Content revision data:
=== Section Start ===

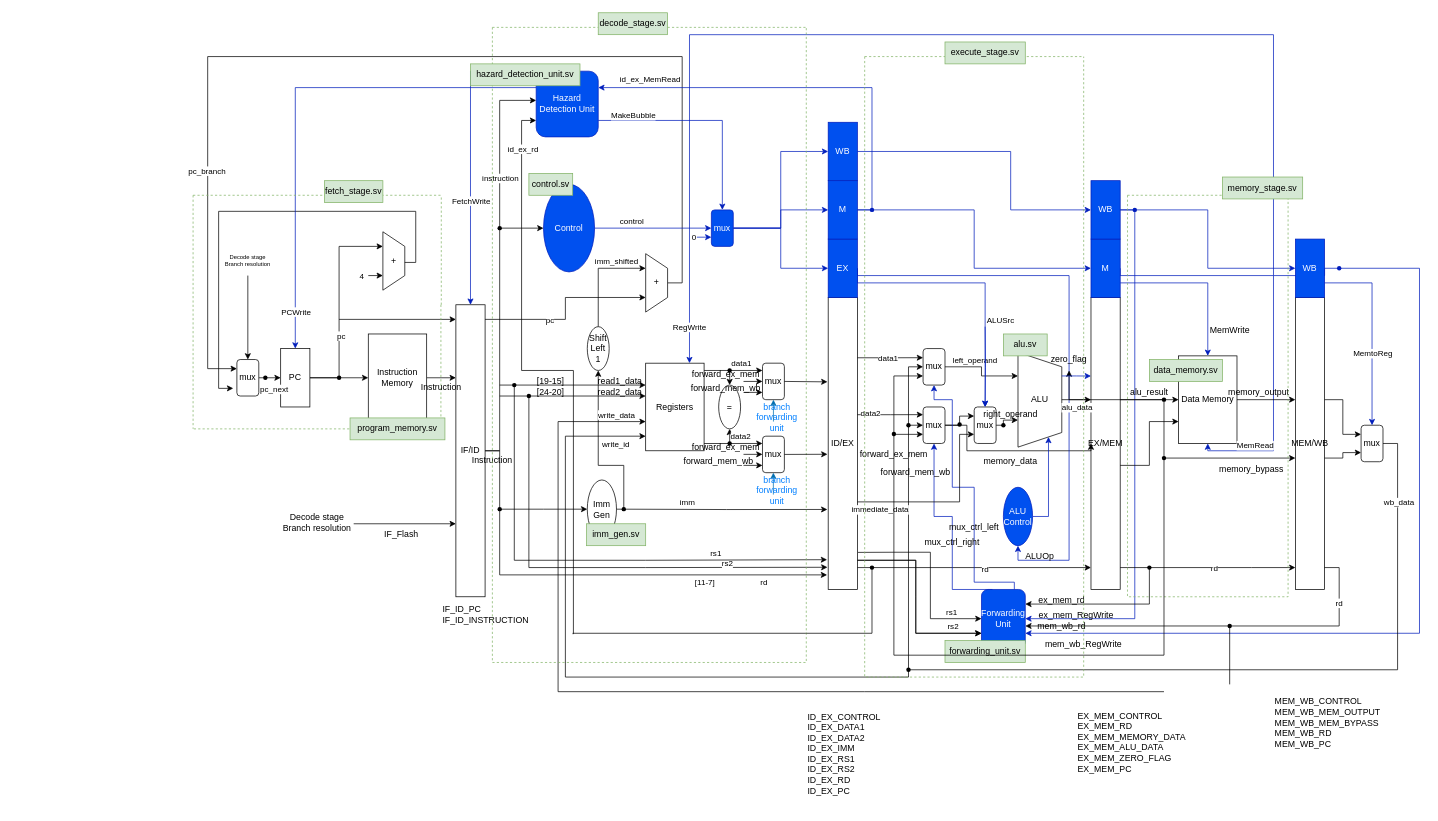
This is documentation/Architecture.drawio from RISC-V-on-FPGA/riscv, a draw.io file, before an edit. Source tidied: cells renumbered, new cells numbered last; positions are measured from the earlier drawing's top-left corner, leaving out a move shared by most shapes. Both pictures are drawn from the tidied source at 73%, with x=0, y=0 at pixel (193, 12).
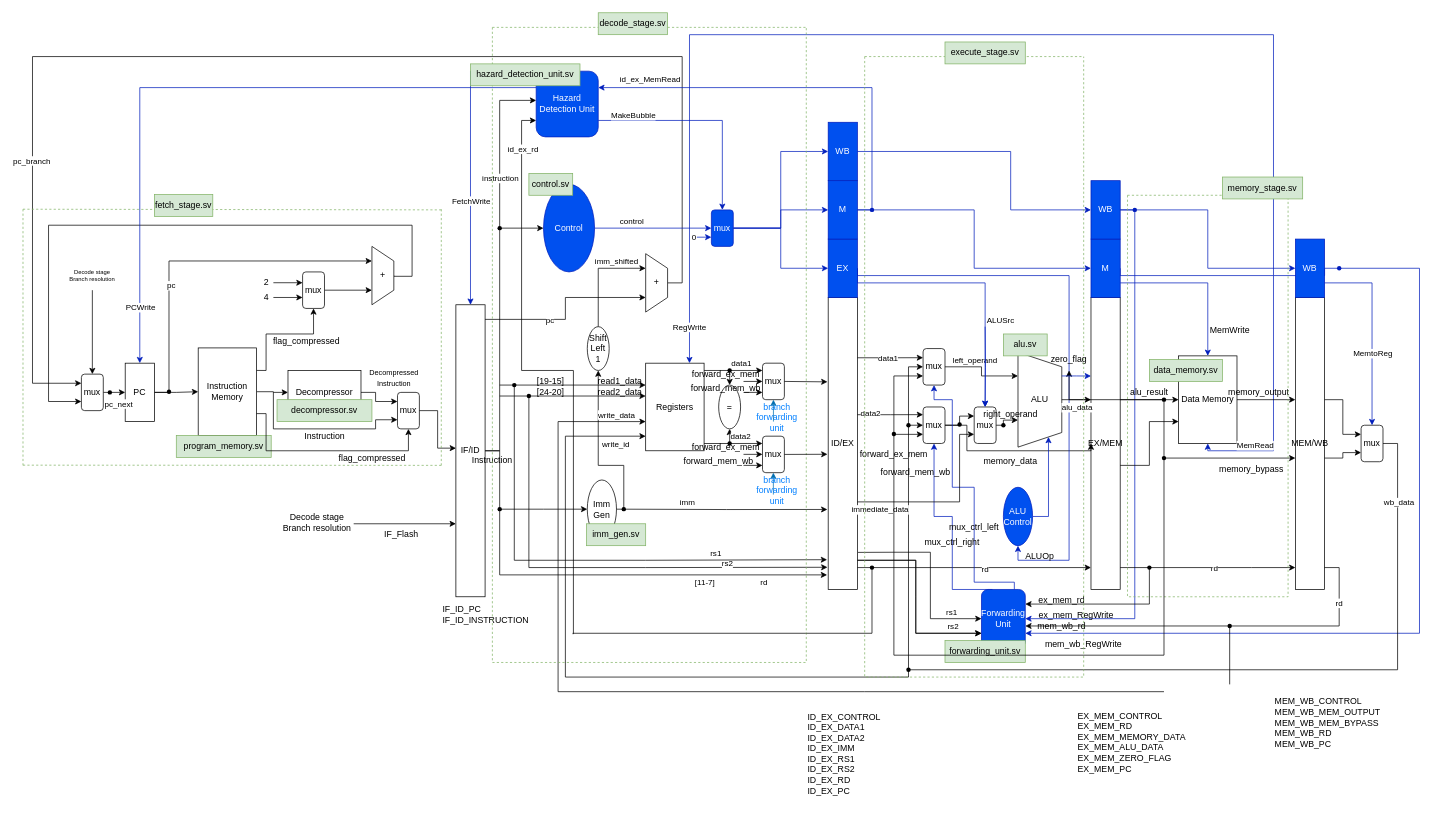
The same diagram, later.

The change refers to these unchanged cells:
```xml
<mxCell id="20" value="IF/ID&lt;br&gt;" style="rounded=0;whiteSpace=wrap;html=1;overflow=visible;" parent="1" vertex="1">
  <mxGeometry x="360" y="400" width="40" height="400" as="geometry" />
</mxCell>
<mxCell id="32" value="+&lt;br&gt;" style="shape=trapezoid;perimeter=trapezoidPerimeter;whiteSpace=wrap;html=1;fixedSize=1;direction=south;" parent="1" vertex="1">
  <mxGeometry x="620" y="330" width="30" height="80" as="geometry" />
</mxCell>
```

The edit, as a diff of the source:
```diff
@@
-    <mxCell id="2" style="edgeStyle=orthogonalEdgeStyle;rounded=0;jettySize=auto;html=1;exitX=1;exitY=0.5;exitDx=0;exitDy=0;entryX=0;entryY=0.25;entryDx=0;entryDy=0;" parent="1" edge="1" source="3" target="20">
-      <mxGeometry relative="1" as="geometry" />
-    </mxCell>
+    <mxCell id="251" style="edgeStyle=orthogonalEdgeStyle;rounded=0;jettySize=auto;html=1;entryX=0;entryY=0.75;entryDx=0;entryDy=0;exitX=1;exitY=0.5;exitDx=0;exitDy=0;" parent="1" edge="1" source="3" target="254">
+      <mxGeometry relative="1" as="geometry">
+        <Array as="points">
+          <mxPoint x="110" y="519" />
+          <mxPoint x="110" y="570" />
+          <mxPoint x="250" y="570" />
+          <mxPoint x="250" y="558" />
+        </Array>
+      </mxGeometry>
+    </mxCell>
     <mxCell id="3" value="Instruction Memory" style="rounded=0;whiteSpace=wrap;html=1;" parent="1" vertex="1">
-      <mxGeometry x="240" y="440" width="80" height="120" as="geometry" />
+      <mxGeometry x="7" y="459.1" width="80" height="120" as="geometry" />
     </mxCell>
@@
     <mxCell id="5" style="edgeStyle=orthogonalEdgeStyle;rounded=0;jettySize=auto;html=1;exitX=1;exitY=0.5;exitDx=0;exitDy=0;entryX=0.25;entryY=1;entryDx=0;entryDy=0;" parent="1" edge="1" source="7" target="14">
       <mxGeometry relative="1" as="geometry">
         <Array as="points">
-          <mxPoint x="200" y="500" />
-          <mxPoint x="200" y="320" />
+          <mxPoint x="-33" y="519.1" />
+          <mxPoint x="-33" y="339.1" />
         </Array>
       </mxGeometry>
     </mxCell>
@@
     <mxCell id="7" value="PC&lt;br&gt;" style="rounded=0;whiteSpace=wrap;html=1;" parent="1" vertex="1">
-      <mxGeometry x="120" y="460" width="40" height="80" as="geometry" />
+      <mxGeometry x="-93" y="480" width="40" height="80" as="geometry" />
     </mxCell>
@@
     <mxCell id="10" value="mux&lt;br&gt;" style="rounded=1;whiteSpace=wrap;html=1;" parent="1" vertex="1">
-      <mxGeometry x="60" y="475" width="30" height="50" as="geometry" />
+      <mxGeometry x="-153" y="495" width="30" height="50" as="geometry" />
     </mxCell>
-    <mxCell id="11" style="edgeStyle=orthogonalEdgeStyle;rounded=0;jettySize=auto;html=1;exitX=0.75;exitY=1;exitDx=0;exitDy=0;entryX=0.75;entryY=1;entryDx=0;entryDy=0;" parent="1" edge="1" target="14">
-      <mxGeometry relative="1" as="geometry">
-        <mxPoint x="240" y="360" as="sourcePoint" />
-      </mxGeometry>
-    </mxCell>
-    <mxCell id="12" value="4&lt;br&gt;" style="edgeLabel;html=1;align=center;verticalAlign=middle;" parent="11" vertex="1">
-      <mxGeometry x="-0.46" relative="1" as="geometry">
-        <mxPoint x="-15" as="offset" />
-      </mxGeometry>
-    </mxCell>
-    <mxCell id="13" style="edgeStyle=orthogonalEdgeStyle;rounded=0;orthogonalLoop=1;jettySize=auto;html=1;exitX=0.5;exitY=0;exitDx=0;exitDy=0;entryX=0;entryY=0.75;entryDx=0;entryDy=0;" parent="1" edge="1">
+    <mxCell id="13" style="edgeStyle=orthogonalEdgeStyle;rounded=0;jettySize=auto;html=1;exitX=0.5;exitY=0;exitDx=0;exitDy=0;entryX=0;entryY=0.75;entryDx=0;entryDy=0;" parent="1" edge="1" source="14" target="10">
       <mxGeometry relative="1" as="geometry">
-        <mxPoint x="285" y="342" as="sourcePoint" />
-        <mxPoint x="55" y="514.5" as="targetPoint" />
         <Array as="points">
-          <mxPoint x="305" y="342" />
-          <mxPoint x="305" y="272" />
-          <mxPoint x="35" y="272" />
-          <mxPoint x="35" y="515" />
+          <mxPoint x="300" y="361" />
+          <mxPoint x="300" y="291" />
+          <mxPoint x="-198" y="291" />
+          <mxPoint x="-198" y="532" />
+          <mxPoint x="-153" y="532" />
         </Array>
       </mxGeometry>
     </mxCell>
     <mxCell id="14" value="+&lt;br&gt;" style="shape=trapezoid;perimeter=trapezoidPerimeter;whiteSpace=wrap;html=1;fixedSize=1;direction=south;" parent="1" vertex="1">
-      <mxGeometry x="260" y="300" width="30" height="80" as="geometry" />
+      <mxGeometry x="245" y="320" width="30" height="80" as="geometry" />
     </mxCell>
@@
     <mxCell id="30" style="edgeStyle=orthogonalEdgeStyle;rounded=0;jettySize=auto;html=1;exitX=0.5;exitY=0;exitDx=0;exitDy=0;entryX=0;entryY=0.25;entryDx=0;entryDy=0;" parent="1" edge="1" source="32" target="10">
       <mxGeometry relative="1" as="geometry">
         <Array as="points">
           <mxPoint x="670" y="370" />
           <mxPoint x="670" y="60" />
-          <mxPoint x="20" y="60" />
-          <mxPoint x="20" y="488" />
+          <mxPoint x="-220" y="60" />
+          <mxPoint x="-220" y="508" />
         </Array>
       </mxGeometry>
     </mxCell>
@@
-    <mxCell id="93" style="endArrow=classic;html=1;rounded=0;entryX=0;entryY=0.025;entryDx=0;entryDy=0;entryPerimeter=0;" parent="1" edge="1">
-      <mxGeometry relative="1" as="geometry">
-        <mxPoint x="200" y="420" as="sourcePoint" />
-        <mxPoint x="360" y="420" as="targetPoint" />
-      </mxGeometry>
-    </mxCell>
@@
     <mxCell id="114" style="shape=waypoint;sketch=0;fillStyle=solid;size=6;fillColor=none;perimeter=centerPerimeter;" parent="1" vertex="1">
-      <mxGeometry x="190" y="490" width="20" height="20" as="geometry" />
+      <mxGeometry x="-43" y="509.1" width="20" height="20" as="geometry" />
     </mxCell>
@@
     <mxCell id="183" style="endArrow=none;dashed=1;html=1;rounded=0;fillColor=#d5e8d4;strokeColor=#82b366;" parent="1" edge="1">
       <mxGeometry relative="1" as="geometry">
-        <mxPoint y="250" as="sourcePoint" />
-        <mxPoint x="340" y="250" as="targetPoint" />
+        <mxPoint x="-233" y="269.1" as="sourcePoint" />
+        <mxPoint x="340" y="270" as="targetPoint" />
       </mxGeometry>
     </mxCell>
-    <mxCell id="184" style="endArrow=none;dashed=1;html=1;rounded=0;fillColor=#d5e8d4;strokeColor=#82b366;" parent="1" edge="1">
-      <mxGeometry relative="1" as="geometry">
-        <mxPoint x="340" y="400" as="sourcePoint" />
-        <mxPoint x="340" y="250" as="targetPoint" />
-      </mxGeometry>
-    </mxCell>
-    <mxCell id="185" style="endArrow=none;dashed=1;html=1;rounded=0;fillColor=#d5e8d4;strokeColor=#82b366;" parent="1" edge="1">
-      <mxGeometry relative="1" as="geometry">
-        <mxPoint x="339.5" y="400" as="sourcePoint" />
-        <mxPoint x="339.5" y="570" as="targetPoint" />
-      </mxGeometry>
-    </mxCell>
     <mxCell id="186" style="endArrow=none;dashed=1;html=1;rounded=0;fillColor=#d5e8d4;strokeColor=#82b366;" parent="1" edge="1">
       <mxGeometry relative="1" as="geometry">
-        <mxPoint x="220" y="570" as="sourcePoint" />
-        <mxPoint y="570" as="targetPoint" />
+        <mxPoint x="340" y="620" as="sourcePoint" />
+        <mxPoint x="-233" y="619.7" as="targetPoint" />
       </mxGeometry>
     </mxCell>
     <mxCell id="187" style="endArrow=none;dashed=1;html=1;rounded=0;fillColor=#d5e8d4;strokeColor=#82b366;" parent="1" edge="1">
       <mxGeometry relative="1" as="geometry">
-        <mxPoint y="250" as="sourcePoint" />
-        <mxPoint y="570" as="targetPoint" />
+        <mxPoint x="-233" y="269.1" as="sourcePoint" />
+        <mxPoint x="-233" y="620" as="targetPoint" />
       </mxGeometry>
     </mxCell>
     <mxCell id="188" value="fetch_stage.sv" style="text;html=1;strokeColor=#82b366;fillColor=#d5e8d4;align=center;verticalAlign=middle;whiteSpace=wrap;rounded=0;" parent="1" vertex="1">
-      <mxGeometry x="180" y="230" width="80" height="30" as="geometry" />
+      <mxGeometry x="-53" y="249.1" width="80" height="30" as="geometry" />
     </mxCell>
     <mxCell id="189" style="shape=waypoint;sketch=0;fillStyle=solid;size=6;fillColor=none;perimeter=centerPerimeter;" parent="1" vertex="1">
-      <mxGeometry x="89" y="490" width="20" height="20" as="geometry" />
+      <mxGeometry x="-124" y="510" width="20" height="20" as="geometry" />
     </mxCell>
@@
-    <mxCell id="191" value="&lt;div&gt;Instruction&lt;/div&gt;&lt;div&gt;&lt;br&gt;&lt;/div&gt;" style="text;html=1;align=center;verticalAlign=middle;whiteSpace=wrap;rounded=0;" parent="1" vertex="1">
-      <mxGeometry x="310" y="505" width="60" height="30" as="geometry" />
-    </mxCell>
@@
     <mxCell id="238" value="program_memory.sv" style="text;html=1;align=center;verticalAlign=middle;whiteSpace=wrap;rounded=0;fillColor=#d5e8d4;strokeColor=#82b366;" parent="1" vertex="1">
-      <mxGeometry x="215" y="555" width="130" height="30" as="geometry" />
+      <mxGeometry x="-23" y="579.1" width="130" height="30" as="geometry" />
     </mxCell>
@@
     <mxCell id="250" value="&lt;font style=&quot;font-size: 8px;&quot;&gt;Decode stage&lt;/font&gt;&lt;div style=&quot;font-size: 8px;&quot;&gt;&lt;font style=&quot;font-size: 8px;&quot;&gt;Branch resolution&lt;/font&gt;&lt;/div&gt;" style="text;html=1;align=center;verticalAlign=middle;whiteSpace=wrap;rounded=0;" parent="1" vertex="1">
-      <mxGeometry x="15" y="315" width="120" height="45" as="geometry" />
+      <mxGeometry x="-198" y="335" width="120" height="45" as="geometry" />
     </mxCell>
+    <mxCell id="252" style="edgeStyle=orthogonalEdgeStyle;rounded=0;jettySize=auto;html=1;entryX=0;entryY=0.25;entryDx=0;entryDy=0;" parent="1" edge="1" source="253" target="254">
+      <mxGeometry relative="1" as="geometry">
+        <Array as="points">
+          <mxPoint x="250" y="520" />
+          <mxPoint x="250" y="532" />
+        </Array>
+      </mxGeometry>
+    </mxCell>
+    <mxCell id="253" value="Decompressor" style="rounded=0;whiteSpace=wrap;html=1;" parent="1" vertex="1">
+      <mxGeometry x="130" y="490" width="100" height="60" as="geometry" />
+    </mxCell>
+    <mxCell id="254" value="mux&lt;br&gt;" style="rounded=1;whiteSpace=wrap;html=1;" parent="1" vertex="1">
+      <mxGeometry x="280" y="520" width="30" height="50" as="geometry" />
+    </mxCell>
+    <mxCell id="255" style="endArrow=classic;html=1;rounded=0;entryX=0;entryY=0.5;entryDx=0;entryDy=0;" parent="1" edge="1" target="253">
+      <mxGeometry relative="1" as="geometry">
+        <mxPoint x="110" y="520" as="sourcePoint" />
+      </mxGeometry>
+    </mxCell>
+    <mxCell id="191" value="Instruction" style="text;html=1;align=center;verticalAlign=middle;strokeColor=none;fillColor=none;" parent="1" vertex="1">
+      <mxGeometry x="140" y="565" width="80" height="30" as="geometry" />
+    </mxCell>
+    <mxCell id="256" value="&lt;font style=&quot;font-size: 10px;&quot;&gt;Decompressed &lt;br&gt;Instruction&lt;/font&gt;" style="text;html=1;align=center;verticalAlign=middle;strokeColor=none;fillColor=none;" parent="1" vertex="1">
+      <mxGeometry x="230" y="480" width="90" height="40" as="geometry" />
+    </mxCell>
+    <mxCell id="257" style="edgeStyle=orthogonalEdgeStyle;rounded=0;jettySize=auto;html=1;entryX=0.003;entryY=0.491;entryDx=0;entryDy=0;entryPerimeter=0;" parent="1" edge="1" source="254" target="20">
+      <mxGeometry relative="1" as="geometry" />
+    </mxCell>
+    <mxCell id="258" style="edgeStyle=orthogonalEdgeStyle;rounded=0;jettySize=auto;html=1;entryX=0.5;entryY=1;entryDx=0;entryDy=0;exitX=1;exitY=0.75;exitDx=0;exitDy=0;" parent="1" edge="1" source="3" target="254">
+      <mxGeometry relative="1" as="geometry">
+        <Array as="points">
+          <mxPoint x="100" y="549" />
+          <mxPoint x="100" y="600" />
+          <mxPoint x="295" y="600" />
+        </Array>
+      </mxGeometry>
+    </mxCell>
+    <mxCell id="259" value="flag_compressed" style="text;html=1;align=center;verticalAlign=middle;strokeColor=none;fillColor=none;" parent="1" vertex="1">
+      <mxGeometry x="190" y="595" width="110" height="30" as="geometry" />
+    </mxCell>
+    <mxCell id="260" value="decompressor.sv" style="text;html=1;align=center;verticalAlign=middle;whiteSpace=wrap;rounded=0;fillColor=#d5e8d4;strokeColor=#82b366;" parent="1" vertex="1">
+      <mxGeometry x="115" y="530" width="130" height="30" as="geometry" />
+    </mxCell>
+    <mxCell id="261" style="endArrow=none;dashed=1;html=1;rounded=0;fillColor=#d5e8d4;strokeColor=#82b366;" parent="1" edge="1">
+      <mxGeometry relative="1" as="geometry">
+        <mxPoint x="340" y="269.1" as="sourcePoint" />
+        <mxPoint x="340" y="620" as="targetPoint" />
+      </mxGeometry>
+    </mxCell>
+    <mxCell id="262" style="edgeStyle=orthogonalEdgeStyle;rounded=0;jettySize=auto;html=1;entryX=0.75;entryY=1;entryDx=0;entryDy=0;" parent="1" edge="1" source="263" target="14">
+      <mxGeometry relative="1" as="geometry" />
+    </mxCell>
+    <mxCell id="263" value="mux&lt;br&gt;" style="rounded=1;whiteSpace=wrap;html=1;" parent="1" vertex="1">
+      <mxGeometry x="150" y="355" width="30" height="50" as="geometry" />
+    </mxCell>
+    <mxCell id="264" style="endArrow=classic;html=1;rounded=0;" parent="1" edge="1">
+      <mxGeometry relative="1" as="geometry">
+        <mxPoint x="110" y="369.8" as="sourcePoint" />
+        <mxPoint x="150" y="369.8" as="targetPoint" />
+      </mxGeometry>
+    </mxCell>
+    <mxCell id="265" style="endArrow=classic;html=1;rounded=0;" parent="1" edge="1">
+      <mxGeometry relative="1" as="geometry">
+        <mxPoint x="110" y="390" as="sourcePoint" />
+        <mxPoint x="150" y="390" as="targetPoint" />
+      </mxGeometry>
+    </mxCell>
+    <mxCell id="266" value="2" style="text;html=1;align=center;verticalAlign=middle;strokeColor=none;fillColor=none;" parent="1" vertex="1">
+      <mxGeometry x="85" y="355" width="30" height="30" as="geometry" />
+    </mxCell>
+    <mxCell id="12" value="4" style="text;html=1;align=center;verticalAlign=middle;strokeColor=none;fillColor=none;" parent="1" vertex="1">
+      <mxGeometry x="85" y="375" width="30" height="30" as="geometry" />
+    </mxCell>
+    <mxCell id="267" style="endArrow=classic;html=1;rounded=0;entryX=0.5;entryY=1;entryDx=0;entryDy=0;exitX=1.001;exitY=0.257;exitDx=0;exitDy=0;exitPerimeter=0;" parent="1" edge="1" source="3" target="263">
+      <mxGeometry relative="1" as="geometry">
+        <Array as="points">
+          <mxPoint x="100" y="490" />
+          <mxPoint x="100" y="440" />
+          <mxPoint x="165" y="440" />
+        </Array>
+      </mxGeometry>
+    </mxCell>
+    <mxCell id="268" value="flag_compressed" style="text;html=1;align=center;verticalAlign=middle;strokeColor=none;fillColor=none;" parent="1" vertex="1">
+      <mxGeometry x="100" y="435" width="110" height="30" as="geometry" />
+    </mxCell>
```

=== Section End ===

=== Task ===
Write only the number of lines in the entries that contain the word "dashed".

=== Result of this exercise ===
6